  • Eliminate the residential development moratorium countywide, replacing it with a three-tiered Utilization Premium Payment where the payment required increases with increased levels of school overutilization. The aim of this change is to eliminate the uncertainty and inefficiency associated with residential development moratoria and to further support the county’s housing goals, while still addressing the fiscal needs of school facility conditions.

Transportation:

  • Prioritize motor vehicle mitigation strategies designed to improve travel safety.
  • Require a Vision Zero Statement for all projects estimated to generate 50 or more peak-hour person trips.
  • Eliminate the motor vehicle adequacy test in Red Policy Areas (Metrorail Station Policy Areas and Purple Line Station Areas), where multimodal transportation options are more prevalent.
  • Exempt bioscience facilities, for the next four years, from all Local Area Transportation Review (LATR) tests to provide faster approval of facilities that support biological research and development or the manufacturing of related products and provide significant employment opportunities in the county.
  • Update the requirements for developer-funded bikeways, sidewalks and bus shelters to be more robust.

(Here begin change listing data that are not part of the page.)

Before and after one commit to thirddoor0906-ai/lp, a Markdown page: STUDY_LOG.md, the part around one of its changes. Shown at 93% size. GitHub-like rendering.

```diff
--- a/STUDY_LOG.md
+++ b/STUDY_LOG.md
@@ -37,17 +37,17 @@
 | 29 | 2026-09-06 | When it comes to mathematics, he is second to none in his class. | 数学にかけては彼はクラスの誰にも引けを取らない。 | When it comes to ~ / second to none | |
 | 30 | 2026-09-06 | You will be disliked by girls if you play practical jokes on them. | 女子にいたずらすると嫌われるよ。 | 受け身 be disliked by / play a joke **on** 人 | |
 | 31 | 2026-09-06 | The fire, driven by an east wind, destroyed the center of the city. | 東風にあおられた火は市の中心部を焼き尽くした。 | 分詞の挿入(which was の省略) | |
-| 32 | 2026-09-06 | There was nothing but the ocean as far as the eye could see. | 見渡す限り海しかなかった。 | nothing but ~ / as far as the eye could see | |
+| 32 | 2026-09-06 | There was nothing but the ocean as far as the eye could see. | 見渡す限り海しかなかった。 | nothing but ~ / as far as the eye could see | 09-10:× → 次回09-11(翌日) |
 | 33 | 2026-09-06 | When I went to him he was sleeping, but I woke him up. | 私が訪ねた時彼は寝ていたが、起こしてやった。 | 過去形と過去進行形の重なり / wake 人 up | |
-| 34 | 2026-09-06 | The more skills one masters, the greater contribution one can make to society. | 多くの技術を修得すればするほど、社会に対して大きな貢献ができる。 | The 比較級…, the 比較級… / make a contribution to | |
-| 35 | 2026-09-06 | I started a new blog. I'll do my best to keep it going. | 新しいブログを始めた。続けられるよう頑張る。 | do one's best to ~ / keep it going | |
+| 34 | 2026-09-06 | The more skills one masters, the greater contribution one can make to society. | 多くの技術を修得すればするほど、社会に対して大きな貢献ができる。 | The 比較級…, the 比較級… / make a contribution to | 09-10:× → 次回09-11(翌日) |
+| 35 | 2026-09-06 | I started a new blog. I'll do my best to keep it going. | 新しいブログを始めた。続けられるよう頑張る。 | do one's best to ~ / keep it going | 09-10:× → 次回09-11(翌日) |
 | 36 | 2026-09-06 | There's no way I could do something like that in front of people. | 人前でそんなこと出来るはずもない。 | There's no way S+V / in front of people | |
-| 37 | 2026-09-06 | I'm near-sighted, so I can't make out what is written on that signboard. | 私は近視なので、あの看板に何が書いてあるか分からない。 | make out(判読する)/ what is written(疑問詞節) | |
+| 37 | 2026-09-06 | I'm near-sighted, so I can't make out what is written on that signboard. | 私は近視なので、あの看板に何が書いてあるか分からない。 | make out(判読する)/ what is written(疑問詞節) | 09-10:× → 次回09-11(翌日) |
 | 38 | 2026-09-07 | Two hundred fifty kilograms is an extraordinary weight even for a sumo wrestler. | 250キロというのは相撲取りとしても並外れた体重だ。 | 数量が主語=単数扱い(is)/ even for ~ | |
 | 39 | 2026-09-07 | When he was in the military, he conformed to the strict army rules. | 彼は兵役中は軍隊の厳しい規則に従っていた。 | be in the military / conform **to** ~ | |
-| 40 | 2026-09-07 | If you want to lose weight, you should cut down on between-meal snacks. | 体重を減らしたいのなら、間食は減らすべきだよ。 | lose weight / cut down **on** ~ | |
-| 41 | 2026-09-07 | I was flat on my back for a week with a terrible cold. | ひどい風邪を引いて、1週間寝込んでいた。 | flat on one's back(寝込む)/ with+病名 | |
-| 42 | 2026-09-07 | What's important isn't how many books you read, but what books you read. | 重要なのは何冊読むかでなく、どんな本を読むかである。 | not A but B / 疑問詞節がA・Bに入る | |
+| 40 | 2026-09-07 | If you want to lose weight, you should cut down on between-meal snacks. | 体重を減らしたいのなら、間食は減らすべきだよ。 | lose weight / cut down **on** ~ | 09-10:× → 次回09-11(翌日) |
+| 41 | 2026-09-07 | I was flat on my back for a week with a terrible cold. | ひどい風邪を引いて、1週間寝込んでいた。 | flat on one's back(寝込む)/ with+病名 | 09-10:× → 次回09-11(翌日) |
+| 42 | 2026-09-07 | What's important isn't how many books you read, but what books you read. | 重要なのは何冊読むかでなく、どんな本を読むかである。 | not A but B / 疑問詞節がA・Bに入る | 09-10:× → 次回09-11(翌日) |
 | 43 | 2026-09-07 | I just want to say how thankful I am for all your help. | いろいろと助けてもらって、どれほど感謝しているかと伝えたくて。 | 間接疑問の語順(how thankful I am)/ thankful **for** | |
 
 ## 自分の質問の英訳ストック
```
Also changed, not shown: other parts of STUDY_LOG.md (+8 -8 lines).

Impact Taxes:  

  • Calculate base school impact taxes at 100 percent of the cost of a student seat using School Impact Area student generation rates. Currently, school impact taxes are calculated at 120 percent of the cost of a student seat. This change more accurately reflects the true cost of a new dwelling unit on school facilities.
  • Provide a discount on transportation impact taxes in desired growth and investment areas to further incentivize development in these areas.
  • Exempt from both school and transportation impact taxes any development located in a Qualified Opportunity Zone certified by the U.S. Treasury Department, to further incentivize growth and development in areas recognized as needing investment.
  • Grant a 40 percent impact tax discount for construction of three-bedroom units in multifamily structures located in Infill School Impact Areas to encourage construction of more family-sized multifamily housing.

View the November 16, 2020 County Council staff report.

Growth and Infrastructure Policy Background

The Growth and Infrastructure Policy — one of the many ways that Montgomery Planning helps to preserve the excellent quality of life in Montgomery County — is based on having enough infrastructure to support growth. It includes criteria and guidance for the administration of Montgomery County’s Adequate Public Facility Ordinance (APFO), which matches the timing of private development with the availability of public infrastructure. Every four years, an effort to update the Growth and Infrastructure Policy originates with Montgomery Planning staff before working its way through the Planning Board and the County Council. The purpose is to ensure that the best available tools are used to test whether infrastructure like schools, transportation, water and sewer services can support future growth.

The 2020 update to the schools element of the policy included a review by an Urban Land Institute Virtual Advisory Services Panel (vASP) in April. Read the ULI Final Report and presentation. Learn more about the vASP’s review of the Growth and Infrastructure Policy.